→ **Work order**
Please restate each entry word for word.

==========

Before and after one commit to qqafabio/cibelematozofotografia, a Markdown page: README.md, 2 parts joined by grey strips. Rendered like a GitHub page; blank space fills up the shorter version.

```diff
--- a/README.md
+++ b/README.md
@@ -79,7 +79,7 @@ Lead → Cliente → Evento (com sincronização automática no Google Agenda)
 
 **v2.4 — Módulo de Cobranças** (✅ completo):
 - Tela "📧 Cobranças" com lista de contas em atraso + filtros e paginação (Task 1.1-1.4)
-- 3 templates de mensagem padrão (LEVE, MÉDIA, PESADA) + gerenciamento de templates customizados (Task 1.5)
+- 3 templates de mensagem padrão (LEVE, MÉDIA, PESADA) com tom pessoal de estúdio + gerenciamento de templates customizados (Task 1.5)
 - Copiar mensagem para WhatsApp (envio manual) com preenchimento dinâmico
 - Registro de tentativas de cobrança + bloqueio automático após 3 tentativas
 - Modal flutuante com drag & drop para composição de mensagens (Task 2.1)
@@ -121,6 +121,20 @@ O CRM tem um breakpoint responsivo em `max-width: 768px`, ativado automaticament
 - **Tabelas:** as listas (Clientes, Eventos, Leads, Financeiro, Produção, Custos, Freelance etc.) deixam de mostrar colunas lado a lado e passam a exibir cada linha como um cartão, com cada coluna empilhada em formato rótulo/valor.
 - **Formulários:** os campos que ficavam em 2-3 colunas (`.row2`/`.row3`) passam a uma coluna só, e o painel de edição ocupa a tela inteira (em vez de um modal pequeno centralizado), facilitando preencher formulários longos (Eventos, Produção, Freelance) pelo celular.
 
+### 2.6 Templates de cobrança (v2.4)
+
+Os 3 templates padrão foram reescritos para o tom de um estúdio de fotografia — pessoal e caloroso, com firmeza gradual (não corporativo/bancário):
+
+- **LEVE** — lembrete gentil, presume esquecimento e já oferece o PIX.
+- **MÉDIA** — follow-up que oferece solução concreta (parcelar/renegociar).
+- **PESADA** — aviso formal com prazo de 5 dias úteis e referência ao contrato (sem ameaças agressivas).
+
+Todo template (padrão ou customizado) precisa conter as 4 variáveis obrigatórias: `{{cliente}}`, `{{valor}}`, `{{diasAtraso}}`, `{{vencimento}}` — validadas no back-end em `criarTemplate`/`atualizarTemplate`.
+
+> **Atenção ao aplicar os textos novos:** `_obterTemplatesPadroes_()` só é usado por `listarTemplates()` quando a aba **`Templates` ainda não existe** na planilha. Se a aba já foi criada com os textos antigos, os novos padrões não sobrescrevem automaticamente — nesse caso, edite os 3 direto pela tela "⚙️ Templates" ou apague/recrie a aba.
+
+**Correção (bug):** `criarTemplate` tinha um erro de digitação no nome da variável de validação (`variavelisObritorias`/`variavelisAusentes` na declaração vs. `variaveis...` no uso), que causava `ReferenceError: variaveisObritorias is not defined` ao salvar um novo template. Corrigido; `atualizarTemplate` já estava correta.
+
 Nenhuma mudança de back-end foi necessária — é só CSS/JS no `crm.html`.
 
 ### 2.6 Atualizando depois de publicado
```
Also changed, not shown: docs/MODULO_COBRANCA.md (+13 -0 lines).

==========

→ **Answer to the problem**
Before and after one commit to qqafabio/cibelematozofotografia, a Markdown page: README.md, 2 parts joined by grey strips. Rendered like a GitHub page; blank space fills up the shorter version.

```diff
--- a/README.md
+++ b/README.md
@@ -79,7 +79,7 @@ Lead → Cliente → Evento (com sincronização automática no Google Agenda)
 
 **v2.4 — Módulo de Cobranças** (✅ completo):
 - Tela "📧 Cobranças" com lista de contas em atraso + filtros e paginação (Task 1.1-1.4)
-- 3 templates de mensagem padrão (LEVE, MÉDIA, PESADA) + gerenciamento de templates customizados (Task 1.5)
+- 3 templates de mensagem padrão (LEVE, MÉDIA, PESADA) com tom pessoal de estúdio + gerenciamento de templates customizados (Task 1.5)
 - Copiar mensagem para WhatsApp (envio manual) com preenchimento dinâmico
 - Registro de tentativas de cobrança + bloqueio automático após 3 tentativas
 - Modal flutuante com drag & drop para composição de mensagens (Task 2.1)
@@ -121,6 +121,20 @@ O CRM tem um breakpoint responsivo em `max-width: 768px`, ativado automaticament
 - **Tabelas:** as listas (Clientes, Eventos, Leads, Financeiro, Produção, Custos, Freelance etc.) deixam de mostrar colunas lado a lado e passam a exibir cada linha como um cartão, com cada coluna empilhada em formato rótulo/valor.
 - **Formulários:** os campos que ficavam em 2-3 colunas (`.row2`/`.row3`) passam a uma coluna só, e o painel de edição ocupa a tela inteira (em vez de um modal pequeno centralizado), facilitando preencher formulários longos (Eventos, Produção, Freelance) pelo celular.
 
+### 2.6 Templates de cobrança (v2.4)
+
+Os 3 templates padrão foram reescritos para o tom de um estúdio de fotografia — pessoal e caloroso, com firmeza gradual (não corporativo/bancário):
+
+- **LEVE** — lembrete gentil, presume esquecimento e já oferece o PIX.
+- **MÉDIA** — follow-up que oferece solução concreta (parcelar/renegociar).
+- **PESADA** — aviso formal com prazo de 5 dias úteis e referência ao contrato (sem ameaças agressivas).
+
+Todo template (padrão ou customizado) precisa conter as 4 variáveis obrigatórias: `{{cliente}}`, `{{valor}}`, `{{diasAtraso}}`, `{{vencimento}}` — validadas no back-end em `criarTemplate`/`atualizarTemplate`.
+
+> **Atenção ao aplicar os textos novos:** `_obterTemplatesPadroes_()` só é usado por `listarTemplates()` quando a aba **`Templates` ainda não existe** na planilha. Se a aba já foi criada com os textos antigos, os novos padrões não sobrescrevem automaticamente — nesse caso, edite os 3 direto pela tela "⚙️ Templates" ou apague/recrie a aba.
+
+**Correção (bug):** `criarTemplate` tinha um erro de digitação no nome da variável de validação (`variavelisObritorias`/`variavelisAusentes` na declaração vs. `variaveis...` no uso), que causava `ReferenceError: variaveisObritorias is not defined` ao salvar um novo template. Corrigido; `atualizarTemplate` já estava correta.
+
 Nenhuma mudança de back-end foi necessária — é só CSS/JS no `crm.html`.
 
 ### 2.6 Atualizando depois de publicado
```
Also changed, not shown: docs/MODULO_COBRANCA.md (+13 -0 lines).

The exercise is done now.